- What you will do
The data below holds a line containing "max-height: 400px;" and a line containing "Edit tutorial according"; please quote exactly those two lines and every line between them, and nothing else.

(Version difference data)
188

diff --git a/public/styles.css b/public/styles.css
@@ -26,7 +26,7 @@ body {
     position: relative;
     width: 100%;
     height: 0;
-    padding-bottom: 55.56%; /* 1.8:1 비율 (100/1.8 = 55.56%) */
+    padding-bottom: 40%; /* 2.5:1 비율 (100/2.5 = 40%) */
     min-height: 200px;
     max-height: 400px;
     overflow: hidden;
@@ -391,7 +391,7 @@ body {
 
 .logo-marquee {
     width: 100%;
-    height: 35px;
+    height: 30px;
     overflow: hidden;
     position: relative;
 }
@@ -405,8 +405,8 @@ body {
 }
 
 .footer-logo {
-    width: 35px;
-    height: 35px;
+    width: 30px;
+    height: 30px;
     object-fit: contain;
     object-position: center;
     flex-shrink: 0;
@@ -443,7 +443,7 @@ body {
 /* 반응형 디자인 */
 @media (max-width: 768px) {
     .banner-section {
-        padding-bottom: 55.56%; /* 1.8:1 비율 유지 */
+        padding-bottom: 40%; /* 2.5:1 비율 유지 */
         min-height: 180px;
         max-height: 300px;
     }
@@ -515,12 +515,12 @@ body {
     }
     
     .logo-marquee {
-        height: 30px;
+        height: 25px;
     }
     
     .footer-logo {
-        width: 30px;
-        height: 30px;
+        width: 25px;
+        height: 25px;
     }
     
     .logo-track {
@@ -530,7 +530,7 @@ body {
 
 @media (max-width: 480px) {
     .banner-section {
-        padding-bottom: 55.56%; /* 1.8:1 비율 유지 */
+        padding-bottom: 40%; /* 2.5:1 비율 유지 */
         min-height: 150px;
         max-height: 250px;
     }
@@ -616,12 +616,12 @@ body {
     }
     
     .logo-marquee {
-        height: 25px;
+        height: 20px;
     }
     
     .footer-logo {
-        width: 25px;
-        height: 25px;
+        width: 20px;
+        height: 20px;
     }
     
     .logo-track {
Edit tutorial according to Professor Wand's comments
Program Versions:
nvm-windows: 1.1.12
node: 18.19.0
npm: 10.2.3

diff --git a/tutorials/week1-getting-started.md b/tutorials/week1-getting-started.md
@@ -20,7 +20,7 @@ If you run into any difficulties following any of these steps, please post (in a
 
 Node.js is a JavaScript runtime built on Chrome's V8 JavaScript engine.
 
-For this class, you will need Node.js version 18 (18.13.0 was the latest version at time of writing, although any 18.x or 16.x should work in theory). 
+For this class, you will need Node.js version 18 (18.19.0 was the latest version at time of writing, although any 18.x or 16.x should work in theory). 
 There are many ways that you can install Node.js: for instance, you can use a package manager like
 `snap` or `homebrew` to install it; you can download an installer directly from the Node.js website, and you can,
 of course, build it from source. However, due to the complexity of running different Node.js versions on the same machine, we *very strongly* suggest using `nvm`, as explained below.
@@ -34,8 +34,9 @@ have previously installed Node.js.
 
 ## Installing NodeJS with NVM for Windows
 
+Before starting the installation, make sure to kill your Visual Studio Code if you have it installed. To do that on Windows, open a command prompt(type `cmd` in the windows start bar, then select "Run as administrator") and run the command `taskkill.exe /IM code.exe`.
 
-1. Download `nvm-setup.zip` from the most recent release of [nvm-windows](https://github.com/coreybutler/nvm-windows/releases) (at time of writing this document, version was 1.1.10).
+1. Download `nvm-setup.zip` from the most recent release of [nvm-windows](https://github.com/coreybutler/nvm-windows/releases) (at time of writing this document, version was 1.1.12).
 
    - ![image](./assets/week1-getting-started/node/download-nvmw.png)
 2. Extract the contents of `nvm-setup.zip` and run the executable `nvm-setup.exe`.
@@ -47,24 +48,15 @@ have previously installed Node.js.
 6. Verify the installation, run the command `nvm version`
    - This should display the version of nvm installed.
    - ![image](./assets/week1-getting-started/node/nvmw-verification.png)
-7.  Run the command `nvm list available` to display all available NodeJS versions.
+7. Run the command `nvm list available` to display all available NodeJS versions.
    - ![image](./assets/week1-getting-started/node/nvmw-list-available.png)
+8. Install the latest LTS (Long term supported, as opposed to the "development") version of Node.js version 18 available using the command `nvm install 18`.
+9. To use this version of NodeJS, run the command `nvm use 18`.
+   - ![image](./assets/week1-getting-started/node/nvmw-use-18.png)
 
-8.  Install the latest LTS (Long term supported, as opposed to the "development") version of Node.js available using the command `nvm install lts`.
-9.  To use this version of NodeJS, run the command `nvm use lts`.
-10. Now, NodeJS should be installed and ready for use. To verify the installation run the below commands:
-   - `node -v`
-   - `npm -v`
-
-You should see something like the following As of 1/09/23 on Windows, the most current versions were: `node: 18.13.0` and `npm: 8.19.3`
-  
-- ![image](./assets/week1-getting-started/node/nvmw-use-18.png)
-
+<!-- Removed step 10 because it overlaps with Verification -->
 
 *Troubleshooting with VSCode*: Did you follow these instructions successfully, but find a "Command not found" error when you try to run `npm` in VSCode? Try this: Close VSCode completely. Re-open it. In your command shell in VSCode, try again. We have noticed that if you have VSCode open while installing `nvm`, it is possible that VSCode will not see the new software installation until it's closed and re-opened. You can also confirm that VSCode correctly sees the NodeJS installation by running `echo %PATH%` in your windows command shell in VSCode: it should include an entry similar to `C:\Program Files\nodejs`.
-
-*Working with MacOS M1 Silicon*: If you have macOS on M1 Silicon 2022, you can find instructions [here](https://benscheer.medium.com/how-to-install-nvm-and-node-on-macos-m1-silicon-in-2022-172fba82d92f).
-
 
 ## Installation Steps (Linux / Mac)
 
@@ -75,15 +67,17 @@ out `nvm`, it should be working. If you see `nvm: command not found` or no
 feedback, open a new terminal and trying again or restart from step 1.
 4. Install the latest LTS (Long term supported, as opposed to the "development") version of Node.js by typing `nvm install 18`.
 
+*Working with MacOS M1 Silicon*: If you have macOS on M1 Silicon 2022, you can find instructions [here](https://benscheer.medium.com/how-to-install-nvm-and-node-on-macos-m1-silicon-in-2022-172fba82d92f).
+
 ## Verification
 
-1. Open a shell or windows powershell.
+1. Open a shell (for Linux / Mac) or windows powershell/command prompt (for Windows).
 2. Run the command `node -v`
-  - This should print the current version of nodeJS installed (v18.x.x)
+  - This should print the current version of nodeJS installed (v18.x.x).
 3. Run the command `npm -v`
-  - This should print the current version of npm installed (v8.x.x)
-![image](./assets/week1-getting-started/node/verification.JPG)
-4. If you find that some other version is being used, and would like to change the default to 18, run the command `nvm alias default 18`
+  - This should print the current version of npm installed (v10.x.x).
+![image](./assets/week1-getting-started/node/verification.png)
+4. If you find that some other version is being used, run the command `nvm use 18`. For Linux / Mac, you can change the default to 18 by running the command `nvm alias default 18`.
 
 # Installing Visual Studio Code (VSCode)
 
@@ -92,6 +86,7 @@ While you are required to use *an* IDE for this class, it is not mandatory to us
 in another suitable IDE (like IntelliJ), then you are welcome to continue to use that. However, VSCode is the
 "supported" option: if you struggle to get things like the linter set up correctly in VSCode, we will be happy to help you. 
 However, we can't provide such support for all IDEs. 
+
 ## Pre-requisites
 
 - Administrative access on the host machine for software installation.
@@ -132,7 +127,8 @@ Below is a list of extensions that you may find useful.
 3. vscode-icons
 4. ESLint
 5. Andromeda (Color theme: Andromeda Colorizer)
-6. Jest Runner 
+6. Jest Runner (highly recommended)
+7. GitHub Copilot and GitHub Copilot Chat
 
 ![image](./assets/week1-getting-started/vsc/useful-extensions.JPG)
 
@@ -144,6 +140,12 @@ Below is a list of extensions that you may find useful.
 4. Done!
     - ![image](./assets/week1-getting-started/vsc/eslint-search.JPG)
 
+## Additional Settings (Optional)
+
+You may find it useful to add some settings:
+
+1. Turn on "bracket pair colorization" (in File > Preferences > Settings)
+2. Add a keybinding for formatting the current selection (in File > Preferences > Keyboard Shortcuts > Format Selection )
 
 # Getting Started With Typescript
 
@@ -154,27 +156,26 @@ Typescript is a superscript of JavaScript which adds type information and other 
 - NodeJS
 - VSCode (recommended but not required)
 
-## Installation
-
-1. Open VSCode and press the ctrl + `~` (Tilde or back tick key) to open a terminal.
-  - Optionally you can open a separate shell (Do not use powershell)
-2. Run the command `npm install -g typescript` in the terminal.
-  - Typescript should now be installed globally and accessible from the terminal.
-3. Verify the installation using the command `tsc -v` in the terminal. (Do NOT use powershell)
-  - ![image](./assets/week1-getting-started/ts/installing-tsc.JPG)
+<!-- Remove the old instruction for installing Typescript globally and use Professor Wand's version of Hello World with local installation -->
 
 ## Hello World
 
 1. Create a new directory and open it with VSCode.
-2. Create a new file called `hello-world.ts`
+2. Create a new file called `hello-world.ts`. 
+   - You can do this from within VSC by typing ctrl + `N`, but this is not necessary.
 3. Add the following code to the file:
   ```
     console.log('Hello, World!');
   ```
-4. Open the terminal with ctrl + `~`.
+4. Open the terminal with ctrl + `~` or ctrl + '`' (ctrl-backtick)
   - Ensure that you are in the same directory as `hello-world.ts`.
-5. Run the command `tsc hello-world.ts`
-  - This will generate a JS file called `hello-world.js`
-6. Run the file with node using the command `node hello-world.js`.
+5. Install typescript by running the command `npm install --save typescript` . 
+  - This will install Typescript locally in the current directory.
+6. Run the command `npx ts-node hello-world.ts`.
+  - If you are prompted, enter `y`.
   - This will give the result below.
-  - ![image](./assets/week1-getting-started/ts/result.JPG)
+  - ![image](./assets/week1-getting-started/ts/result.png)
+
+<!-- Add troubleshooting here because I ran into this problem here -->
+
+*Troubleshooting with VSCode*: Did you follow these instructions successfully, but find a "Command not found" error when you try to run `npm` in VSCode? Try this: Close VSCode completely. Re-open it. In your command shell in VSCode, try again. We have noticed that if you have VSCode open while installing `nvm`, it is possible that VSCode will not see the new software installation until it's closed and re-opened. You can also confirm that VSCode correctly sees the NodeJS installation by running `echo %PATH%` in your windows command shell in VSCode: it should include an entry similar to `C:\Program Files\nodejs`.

- Solution
     max-height: 400px;
     overflow: hidden;
@@ -391,7 +391,7 @@ body {
 
 .logo-marquee {
     width: 100%;
-    height: 35px;
+    height: 30px;
     overflow: hidden;
     position: relative;
 }
@@ -405,8 +405,8 @@ body {
 }
 
 .footer-logo {
-    width: 35px;
-    height: 35px;
+    width: 30px;
+    height: 30px;
     object-fit: contain;
     object-position: center;
     flex-shrink: 0;
@@ -443,7 +443,7 @@ body {
 /* 반응형 디자인 */
 @media (max-width: 768px) {
     .banner-section {
-        padding-bottom: 55.56%; /* 1.8:1 비율 유지 */
+        padding-bottom: 40%; /* 2.5:1 비율 유지 */
         min-height: 180px;
         max-height: 300px;
     }
@@ -515,12 +515,12 @@ body {
     }
     
     .logo-marquee {
-        height: 30px;
+        height: 25px;
     }
     
     .footer-logo {
-        width: 30px;
-        height: 30px;
+        width: 25px;
+        height: 25px;
     }
     
     .logo-track {
@@ -530,7 +530,7 @@ body {
 
 @media (max-width: 480px) {
     .banner-section {
-        padding-bottom: 55.56%; /* 1.8:1 비율 유지 */
+        padding-bottom: 40%; /* 2.5:1 비율 유지 */
         min-height: 150px;
         max-height: 250px;
     }
@@ -616,12 +616,12 @@ body {
     }
     
     .logo-marquee {
-        height: 25px;
+        height: 20px;
     }
     
     .footer-logo {
-        width: 25px;
-        height: 25px;
+        width: 20px;
+        height: 20px;
     }
     
     .logo-track {
Edit tutorial according to Professor Wand's comments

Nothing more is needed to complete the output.